══ Available records ══
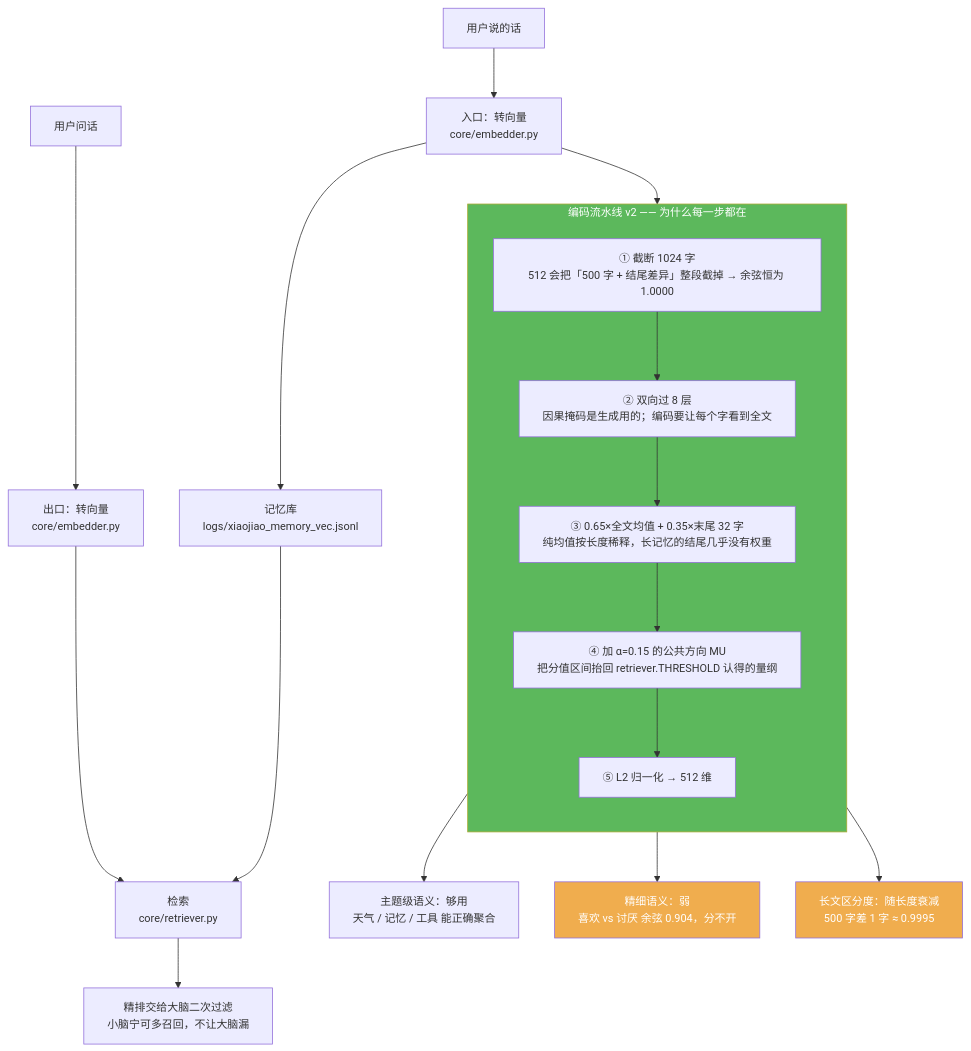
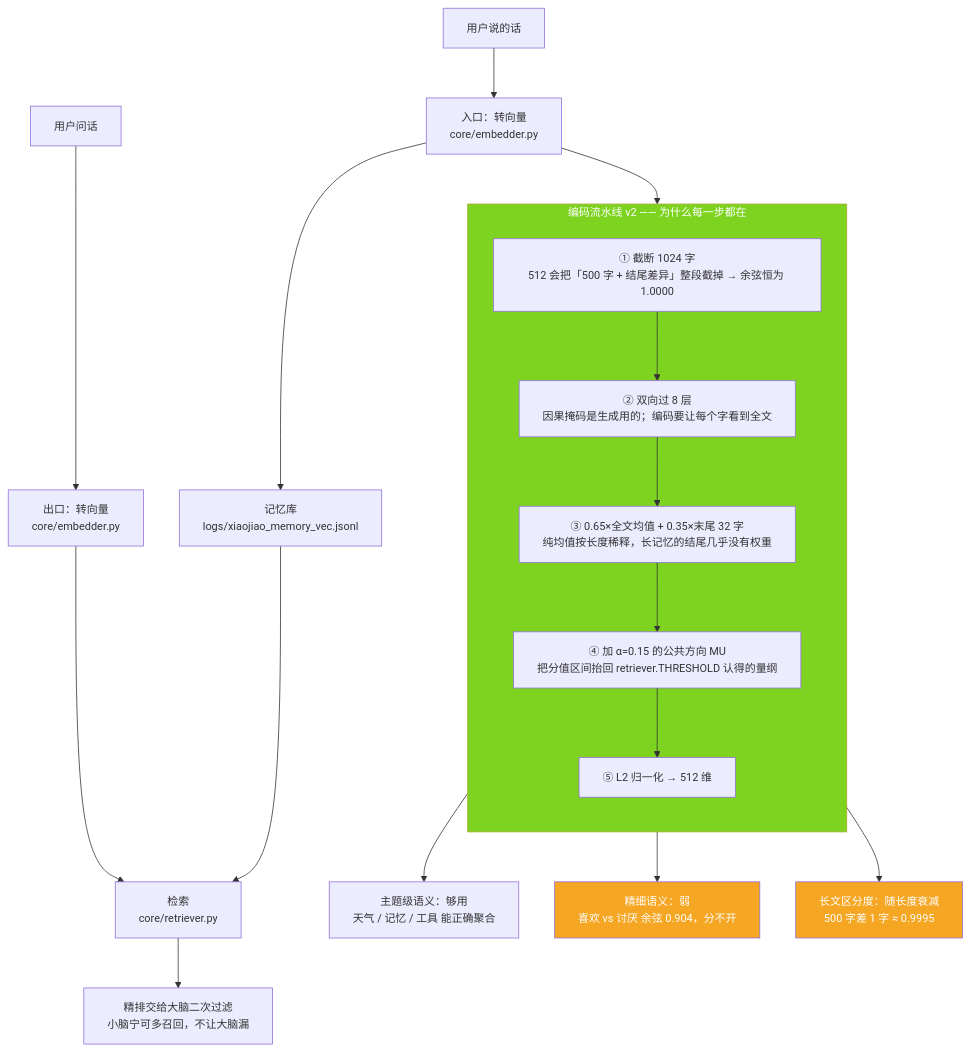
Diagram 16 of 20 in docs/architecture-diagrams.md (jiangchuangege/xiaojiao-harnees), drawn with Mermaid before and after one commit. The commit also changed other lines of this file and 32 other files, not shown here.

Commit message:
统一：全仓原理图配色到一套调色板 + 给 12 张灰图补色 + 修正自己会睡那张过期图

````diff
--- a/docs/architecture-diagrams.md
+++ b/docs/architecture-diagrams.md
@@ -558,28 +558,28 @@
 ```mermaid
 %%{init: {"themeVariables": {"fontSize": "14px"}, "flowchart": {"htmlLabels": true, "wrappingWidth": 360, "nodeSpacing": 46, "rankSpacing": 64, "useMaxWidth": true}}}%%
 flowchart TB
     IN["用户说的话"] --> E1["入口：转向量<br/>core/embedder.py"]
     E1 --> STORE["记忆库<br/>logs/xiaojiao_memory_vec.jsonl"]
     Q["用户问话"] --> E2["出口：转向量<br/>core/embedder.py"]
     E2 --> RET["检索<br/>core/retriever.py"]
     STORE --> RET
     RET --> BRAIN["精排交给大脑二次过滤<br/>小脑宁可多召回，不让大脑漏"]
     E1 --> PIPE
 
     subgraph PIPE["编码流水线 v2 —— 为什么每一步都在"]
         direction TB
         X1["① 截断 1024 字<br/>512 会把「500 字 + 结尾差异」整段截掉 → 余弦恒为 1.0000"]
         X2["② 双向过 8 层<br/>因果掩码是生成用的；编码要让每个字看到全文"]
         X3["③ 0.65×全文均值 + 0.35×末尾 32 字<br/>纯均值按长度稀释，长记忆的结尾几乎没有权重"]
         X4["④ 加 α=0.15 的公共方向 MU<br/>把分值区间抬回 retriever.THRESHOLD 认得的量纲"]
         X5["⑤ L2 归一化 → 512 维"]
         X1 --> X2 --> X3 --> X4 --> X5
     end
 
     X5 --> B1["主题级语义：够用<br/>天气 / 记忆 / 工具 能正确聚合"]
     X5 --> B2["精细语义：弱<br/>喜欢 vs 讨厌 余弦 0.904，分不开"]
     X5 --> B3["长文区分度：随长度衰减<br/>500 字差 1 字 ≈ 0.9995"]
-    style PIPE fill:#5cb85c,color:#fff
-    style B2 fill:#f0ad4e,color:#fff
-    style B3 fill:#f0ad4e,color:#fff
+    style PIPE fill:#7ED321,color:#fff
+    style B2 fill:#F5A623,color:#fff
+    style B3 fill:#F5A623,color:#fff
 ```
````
═══
══ Available records ══
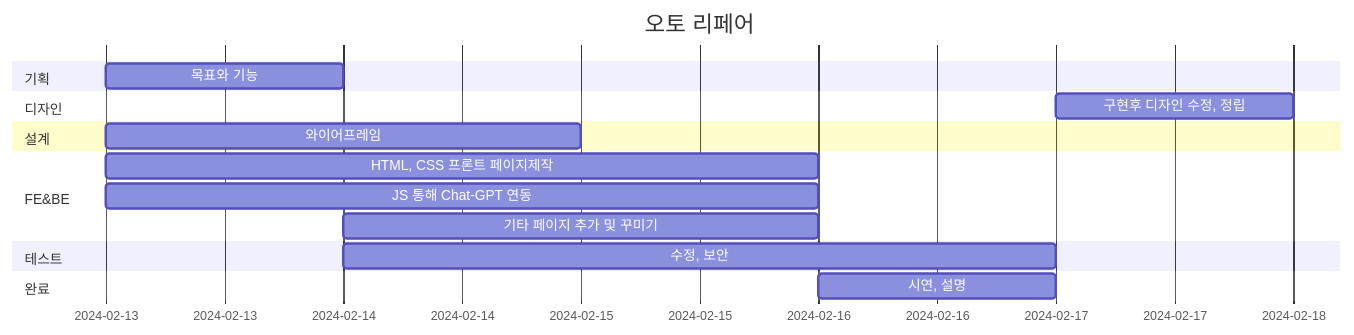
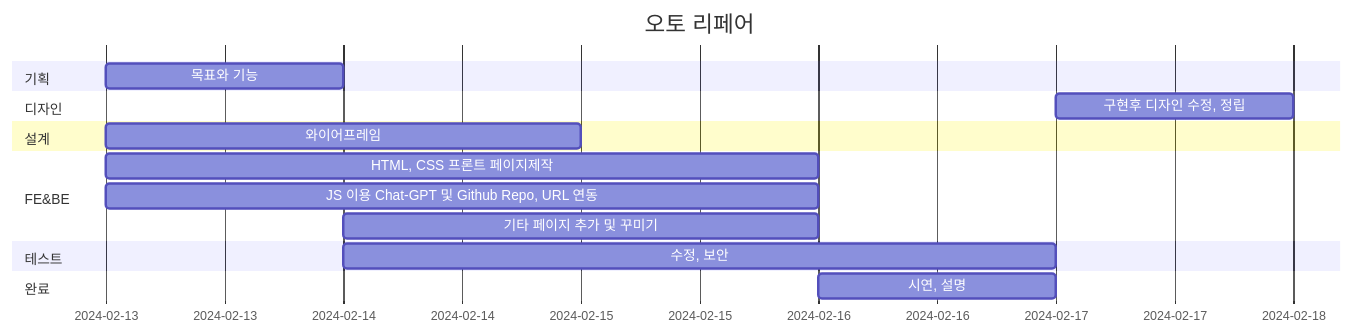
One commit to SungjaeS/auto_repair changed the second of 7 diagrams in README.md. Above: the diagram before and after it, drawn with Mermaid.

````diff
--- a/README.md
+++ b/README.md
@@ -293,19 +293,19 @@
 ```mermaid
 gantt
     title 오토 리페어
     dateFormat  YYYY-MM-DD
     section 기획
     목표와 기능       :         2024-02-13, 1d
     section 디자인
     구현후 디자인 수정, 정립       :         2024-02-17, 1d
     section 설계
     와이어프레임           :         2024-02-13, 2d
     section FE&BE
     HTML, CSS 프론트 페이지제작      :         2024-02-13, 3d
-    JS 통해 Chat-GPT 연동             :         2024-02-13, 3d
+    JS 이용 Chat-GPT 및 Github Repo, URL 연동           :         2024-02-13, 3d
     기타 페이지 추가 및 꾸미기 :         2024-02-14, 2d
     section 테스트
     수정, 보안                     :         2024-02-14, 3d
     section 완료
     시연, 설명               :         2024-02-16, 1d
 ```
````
═══
Assigned task → Filter the lines above, keeping and copying those that contain "color".

Solution →
-    style PIPE fill:#5cb85c,color:#fff
-    style B2 fill:#f0ad4e,color:#fff
-    style B3 fill:#f0ad4e,color:#fff
+    style PIPE fill:#7ED321,color:#fff
+    style B2 fill:#F5A623,color:#fff
+    style B3 fill:#F5A623,color:#fff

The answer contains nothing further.